▸ Records for the task:
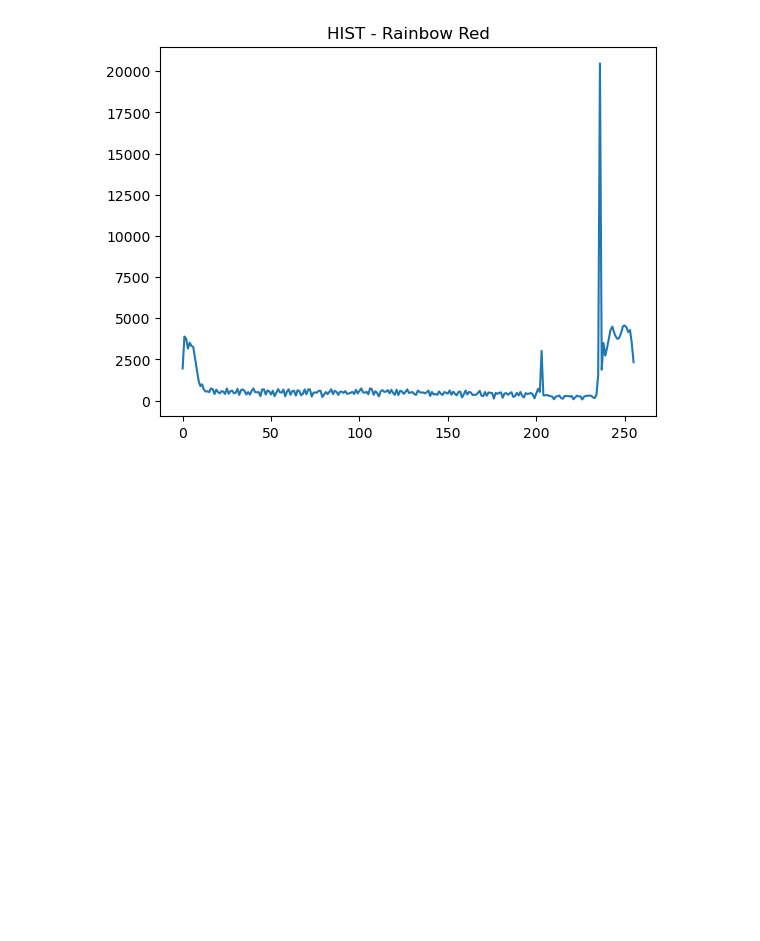
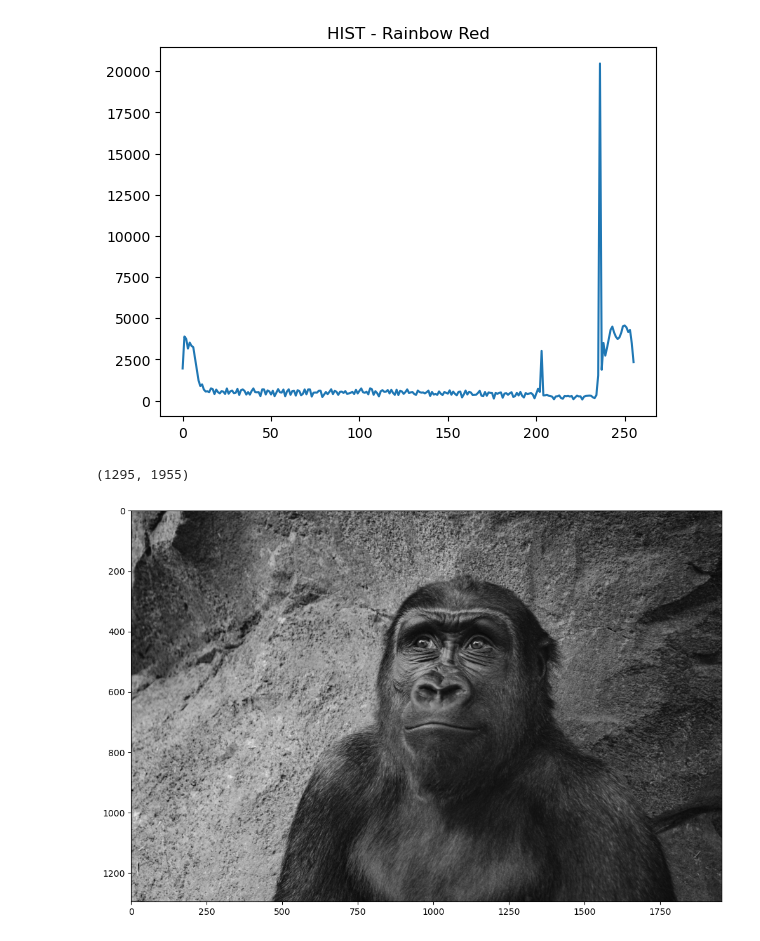
Before and after one commit to ezekielamitchell/ComputerVision, a Jupyter notebook: opencv-deep-learning-course/04-image-processing/histograms.ipynb, the cells around one changed output. Cells and saved outputs as stored; diff of their text form; code cells hidden in the pictures; blank space fills up the shorter version.

Commit message:
images complete

```diff
--- a/opencv-deep-learning-course/04-image-processing/histograms.ipynb
+++ b/opencv-deep-learning-course/04-image-processing/histograms.ipynb
@@ -13,6 +13,11 @@ show_rainbow = cv.cvtColor(rainbow, cv.COLOR_BGR2RGB)
 
 bricks = cv.imread('../data/bricks.jpg')
 show_bricks = cv.cvtColor(bricks, cv.COLOR_BGR2RGB)
+# %%
+def display_img(img):
+    fig = plt.figure(figsize=(12,10))
+    axe = fig.add_subplot(111)
+    axe.imshow(img, cmap='gray')
 # %%
 plt.imshow(show_bricks)
 # %% [output]
@@ -135,3 +140,10 @@ plt.title("HIST - Rainbow Red")
 # %% [output]
 Text(0.5, 1.0, 'HIST - Rainbow Red')
 [figure]
+# %%
+img = cv.imread('../data/gorilla.jpg', 0)
+display_img(img)
+img.shape
+# %% [output]
+(1295, 1955)
+[figure, added]
```
Also changed, not shown: parts of 7 cells of this notebook, 1 other file.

▸ Exercise description: The preceding entries should be duplicated word for word; no picture belongs in the copy.

▸ Task response:
Before and after one commit to ezekielamitchell/ComputerVision, a Jupyter notebook: opencv-deep-learning-course/04-image-processing/histograms.ipynb, the cells around one changed output. Cells and saved outputs as stored; diff of their text form; code cells hidden in the pictures; blank space fills up the shorter version.

Commit message:
images complete

```diff
--- a/opencv-deep-learning-course/04-image-processing/histograms.ipynb
+++ b/opencv-deep-learning-course/04-image-processing/histograms.ipynb
@@ -13,6 +13,11 @@ show_rainbow = cv.cvtColor(rainbow, cv.COLOR_BGR2RGB)
 
 bricks = cv.imread('../data/bricks.jpg')
 show_bricks = cv.cvtColor(bricks, cv.COLOR_BGR2RGB)
+# %%
+def display_img(img):
+    fig = plt.figure(figsize=(12,10))
+    axe = fig.add_subplot(111)
+    axe.imshow(img, cmap='gray')
 # %%
 plt.imshow(show_bricks)
 # %% [output]
@@ -135,3 +140,10 @@ plt.title("HIST - Rainbow Red")
 # %% [output]
 Text(0.5, 1.0, 'HIST - Rainbow Red')
 [figure]
+# %%
+img = cv.imread('../data/gorilla.jpg', 0)
+display_img(img)
+img.shape
+# %% [output]
+(1295, 1955)
+[figure, added]
```
Also changed, not shown: parts of 7 cells of this notebook, 1 other file.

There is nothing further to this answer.